Pope Francis urged cardinals, who make up the top echelon of the Roman Catholic Church, on Sunday to shun the intrigue, gossip and cliques typical of a royal court.

Since his election nearly a year ago, Francis has often told his top aides not to live or behave like a privileged class. The eight-year papacy of his predecessor, Benedict, was marked by mishaps and missteps, which were often blamed on a dysfunctional Vatican bureaucracy and intrigue befitting a Renaissance court.

On Sunday, Francis celebrated a mass with 18 of the 19 new cardinals who were elevated to that rank on Saturday. One could not attend because of illness.

‘A cardinal enters the Church of Rome, not a royal court,’ Francis said in his sermon, welcoming the men into the elite group that help him run the Church in the Vatican and around the world.

‘May all of us avoid, and help others to avoid, habits and ways of acting typical of a court: intrigue, gossip, cliques, favouritism and preferences,’ he said during a solemn ceremony in St. Peter's Basilica.

‘Jesus did not come to teach us good manners or to behave as if we were at a social gathering,’ Francis told them.  It was the second consecutive day that Francis had warned cardinals to shun worldly temptations in the corridors of clerical power, either at home or in the nerve centre of the 1.2 billion-member Church.

At the induction ceremony on Saturday, which was attended by ex-pope Benedict, Francis urged the cardinals to avoid rivalries and factions. It was the first time Francis and Benedict, who resigned on 28 February, 2013, had been together for a liturgical celebration.
The ‘Vatileaks’ scandal, in which Benedict's butler was arrested for leaking the pope's private papers to the media, alleged corruption in the Holy See, something the Vatican denied.
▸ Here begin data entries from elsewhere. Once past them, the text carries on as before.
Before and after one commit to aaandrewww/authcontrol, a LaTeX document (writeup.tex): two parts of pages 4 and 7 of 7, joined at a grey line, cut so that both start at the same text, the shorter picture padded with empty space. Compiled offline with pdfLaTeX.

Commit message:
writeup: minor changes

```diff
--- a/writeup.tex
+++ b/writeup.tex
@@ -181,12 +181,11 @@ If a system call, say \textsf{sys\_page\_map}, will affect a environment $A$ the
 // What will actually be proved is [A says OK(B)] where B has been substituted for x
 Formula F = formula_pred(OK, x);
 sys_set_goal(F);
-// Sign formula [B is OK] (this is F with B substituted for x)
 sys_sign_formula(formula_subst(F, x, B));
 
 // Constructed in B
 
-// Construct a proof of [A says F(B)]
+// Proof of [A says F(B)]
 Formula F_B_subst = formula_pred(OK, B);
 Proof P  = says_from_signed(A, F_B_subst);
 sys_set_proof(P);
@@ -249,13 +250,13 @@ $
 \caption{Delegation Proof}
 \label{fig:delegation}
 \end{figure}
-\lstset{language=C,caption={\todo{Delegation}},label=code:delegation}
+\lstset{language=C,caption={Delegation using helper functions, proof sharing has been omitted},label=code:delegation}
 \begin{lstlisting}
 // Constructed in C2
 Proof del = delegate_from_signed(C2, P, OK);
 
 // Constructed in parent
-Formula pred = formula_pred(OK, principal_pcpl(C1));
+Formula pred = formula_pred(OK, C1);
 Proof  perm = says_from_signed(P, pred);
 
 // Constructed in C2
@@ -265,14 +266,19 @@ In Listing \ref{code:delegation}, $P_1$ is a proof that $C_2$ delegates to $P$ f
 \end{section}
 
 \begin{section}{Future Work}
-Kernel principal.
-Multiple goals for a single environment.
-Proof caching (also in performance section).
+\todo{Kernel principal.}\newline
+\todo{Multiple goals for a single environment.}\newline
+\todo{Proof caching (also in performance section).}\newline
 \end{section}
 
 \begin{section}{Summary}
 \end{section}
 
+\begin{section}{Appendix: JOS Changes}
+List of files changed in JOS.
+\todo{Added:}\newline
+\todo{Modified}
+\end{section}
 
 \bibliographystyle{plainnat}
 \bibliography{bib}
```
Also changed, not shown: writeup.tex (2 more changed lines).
United in simplicity and service, he asked the new cardinals to remain united among themselves and with him as they advise and help him run the Church in the Vatican and beyond in a spirit of simplicity and service.
Later, addressing tens of thousands of people in St. Peter's Square for his Sunday blessing, Francis said Catholic leaders should ‘not consider themselves holders of special powers or bosses, but place themselves at the service of the community’.
They should be ‘good servants, not good bosses,’ he said.  Since his election last March as the first non-European pope in 1,300 years, Francis has attempted to infuse the Vatican and the Church with his simple style.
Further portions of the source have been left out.